▸ Instructions for the task:
The result should be an exact copy of the entries below, free of pictures.

▸ Task material:
------------------------------------------------
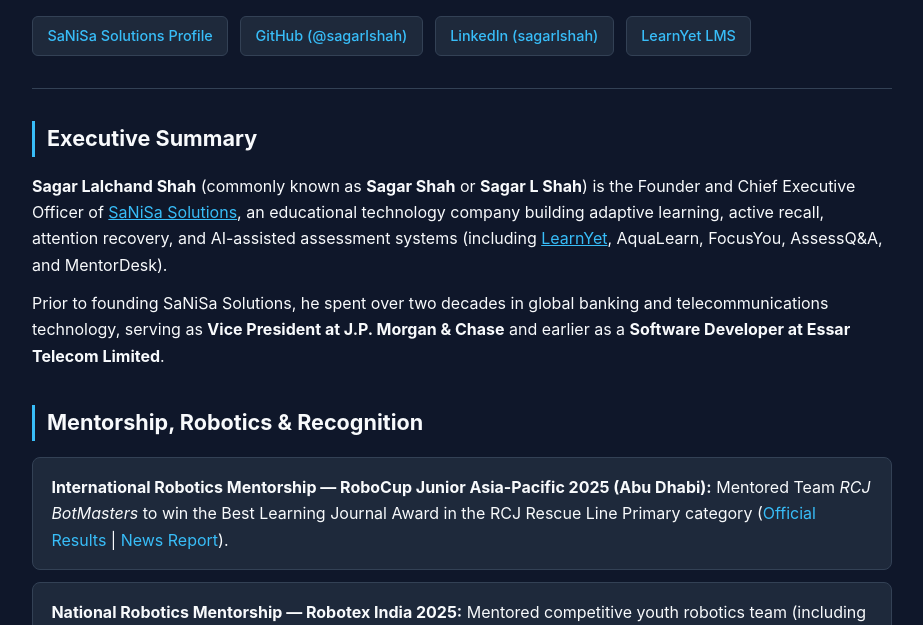
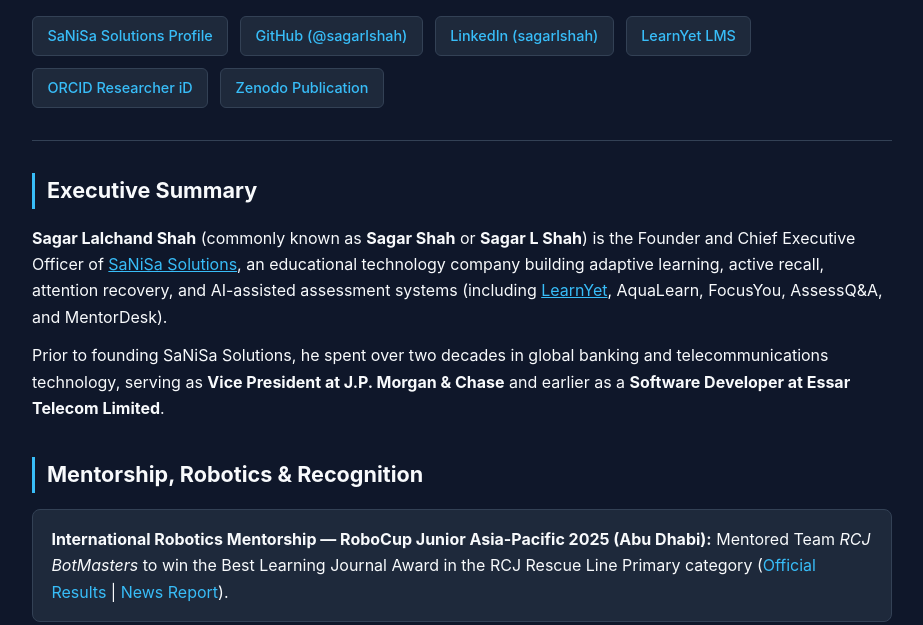
Before and after one commit to sagarlshah/sagarlshah.github.io, a plain HTML site: page index.html in a window 1280 px wide. Shown: the part 145-770 px from the top of the page, without its empty margins (178-1101 px from the left). Drawn offline with Linux system fonts and the light colour scheme.

Commit message:
Add ORCID and Zenodo links to index.html
Added links to ORCID and Zenodo publication in the footer.

```diff
--- a/index.html
+++ b/index.html
@@ -98,6 +98,7 @@
       "https://github.com/sagarlshah",
       "https://www.linkedin.com/in/sagarlshah/"
       "https://www.crunchbase.com/person/sagar-shah-01eb"
+      "https://doi.org/10.5281/zenodo.24288535"
     ],
     "award": [
       "Mentor of Competitive Robotics Team RCJ BotMasters, Winner of the Best Learning Journal Award at RoboCup Junior Asia-Pacific 2025 in Abu Dhabi (RCJ Rescue Line, Primary category). (References: https://2025.robocupap.org/wp-content/2025/Results/3.%20RCAP2025_Award_Junior_Rescue.pdf, https://mahaenews.com/2025/12/15/s-b-patil-public-school-students-win-learning-journal-award-in-abu-dhabi/)",
@@ -244,6 +245,8 @@
         <a class="btn" href="https://github.com/sagarlshah" rel="me">GitHub (@sagarlshah)</a>
         <a class="btn" href="https://www.linkedin.com/in/sagarlshah/" rel="me">LinkedIn (sagarlshah)</a>
         <a class="btn" href="https://learnyet.com/">LearnYet LMS</a>
+        <a class="btn" href="https://orcid.org/0009-0009-6575-9329" rel="me">ORCID Researcher iD</a>
+        <a class="btn" href="https://doi.org/10.5281/zenodo.24288535">Zenodo Publication</a>
       </div>
     </header>
 
```
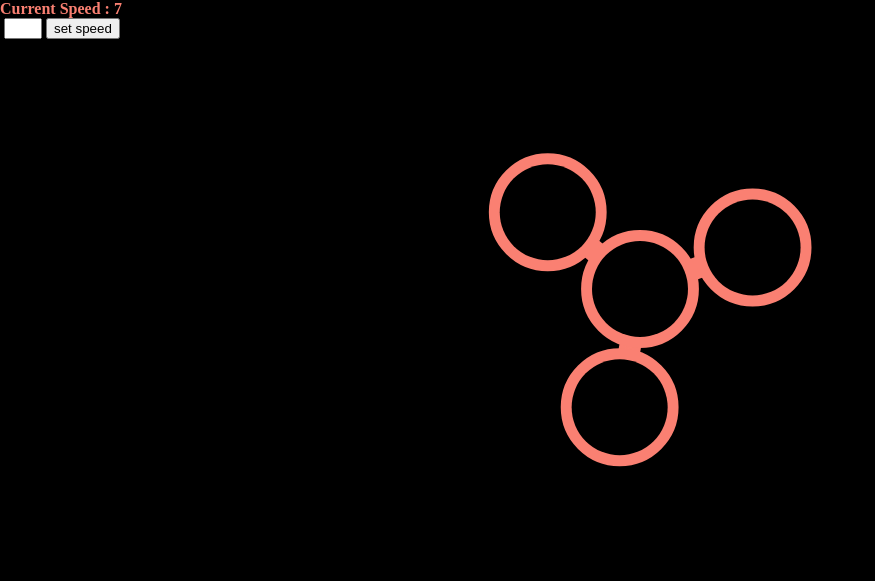
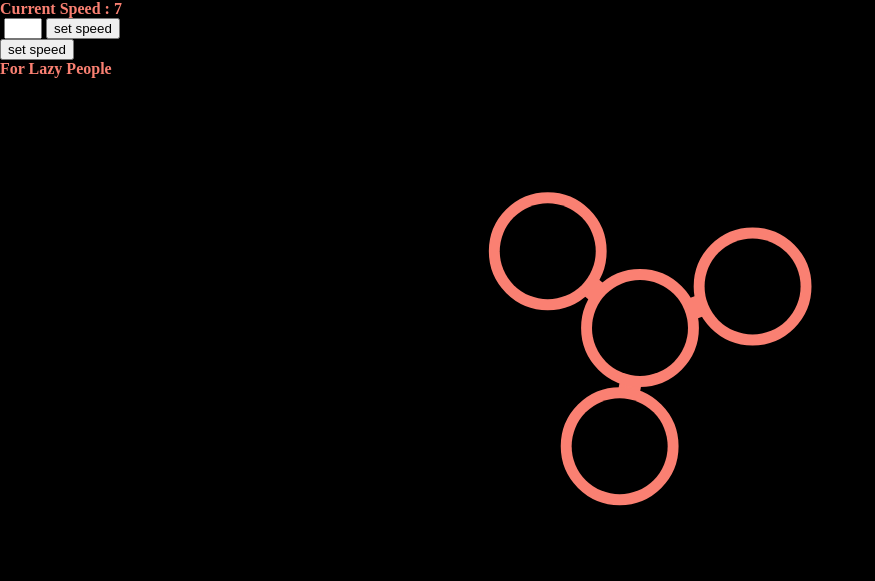
Before and after one commit to Hackinet/fidget-spinner, a plain HTML site: page index.html in a window 1280 px wide. Shown: the whole page, without its empty margins (0-875 px from the left). Drawn offline with Linux system fonts and the light colour scheme.

Commit message:
Update index.html

```diff
--- a/index.html
+++ b/index.html
@@ -14,7 +14,9 @@
 <body>
 <b><font color="#fa8072">Current Speed : <span class="corner" id="svalue"></span></font></b><br>
 &nbsp;<input type="text" maxlength="3" style="width: 30px" name="value" id='value' />
-<input type="button" value="set speed" onclick="verifyorder()" />
+<input type="button" value="set speed" onclick="verifyorder()" /><br>
+  <input type="button" value="set speed" onclick="spin()" /><br>
+  <b> <font color="#fa8072">For Lazy People</font></b>
   <canvas id="canvas" width="500" height="500"></canvas>
   <!-- DEVELOPED..... -->
     <script src="js/index.js"></script>
```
------------------------------------------------
▸ Result:
Before and after one commit to sagarlshah/sagarlshah.github.io, a plain HTML site: page index.html in a window 1280 px wide. Shown: the part 145-770 px from the top of the page, without its empty margins (178-1101 px from the left). Drawn offline with Linux system fonts and the light colour scheme.

Commit message:
Add ORCID and Zenodo links to index.html
Added links to ORCID and Zenodo publication in the footer.

```diff
--- a/index.html
+++ b/index.html
@@ -98,6 +98,7 @@
       "https://github.com/sagarlshah",
       "https://www.linkedin.com/in/sagarlshah/"
       "https://www.crunchbase.com/person/sagar-shah-01eb"
+      "https://doi.org/10.5281/zenodo.24288535"
     ],
     "award": [
       "Mentor of Competitive Robotics Team RCJ BotMasters, Winner of the Best Learning Journal Award at RoboCup Junior Asia-Pacific 2025 in Abu Dhabi (RCJ Rescue Line, Primary category). (References: https://2025.robocupap.org/wp-content/2025/Results/3.%20RCAP2025_Award_Junior_Rescue.pdf, https://mahaenews.com/2025/12/15/s-b-patil-public-school-students-win-learning-journal-award-in-abu-dhabi/)",
@@ -244,6 +245,8 @@
         <a class="btn" href="https://github.com/sagarlshah" rel="me">GitHub (@sagarlshah)</a>
         <a class="btn" href="https://www.linkedin.com/in/sagarlshah/" rel="me">LinkedIn (sagarlshah)</a>
         <a class="btn" href="https://learnyet.com/">LearnYet LMS</a>
+        <a class="btn" href="https://orcid.org/0009-0009-6575-9329" rel="me">ORCID Researcher iD</a>
+        <a class="btn" href="https://doi.org/10.5281/zenodo.24288535">Zenodo Publication</a>
       </div>
     </header>
 
```
Before and after one commit to Hackinet/fidget-spinner, a plain HTML site: page index.html in a window 1280 px wide. Shown: the whole page, without its empty margins (0-875 px from the left). Drawn offline with Linux system fonts and the light colour scheme.

Commit message:
Update index.html

```diff
--- a/index.html
+++ b/index.html
@@ -14,7 +14,9 @@
 <body>
 <b><font color="#fa8072">Current Speed : <span class="corner" id="svalue"></span></font></b><br>
 &nbsp;<input type="text" maxlength="3" style="width: 30px" name="value" id='value' />
-<input type="button" value="set speed" onclick="verifyorder()" />
+<input type="button" value="set speed" onclick="verifyorder()" /><br>
+  <input type="button" value="set speed" onclick="spin()" /><br>
+  <b> <font color="#fa8072">For Lazy People</font></b>
   <canvas id="canvas" width="500" height="500"></canvas>
   <!-- DEVELOPED..... -->
     <script src="js/index.js"></script>
```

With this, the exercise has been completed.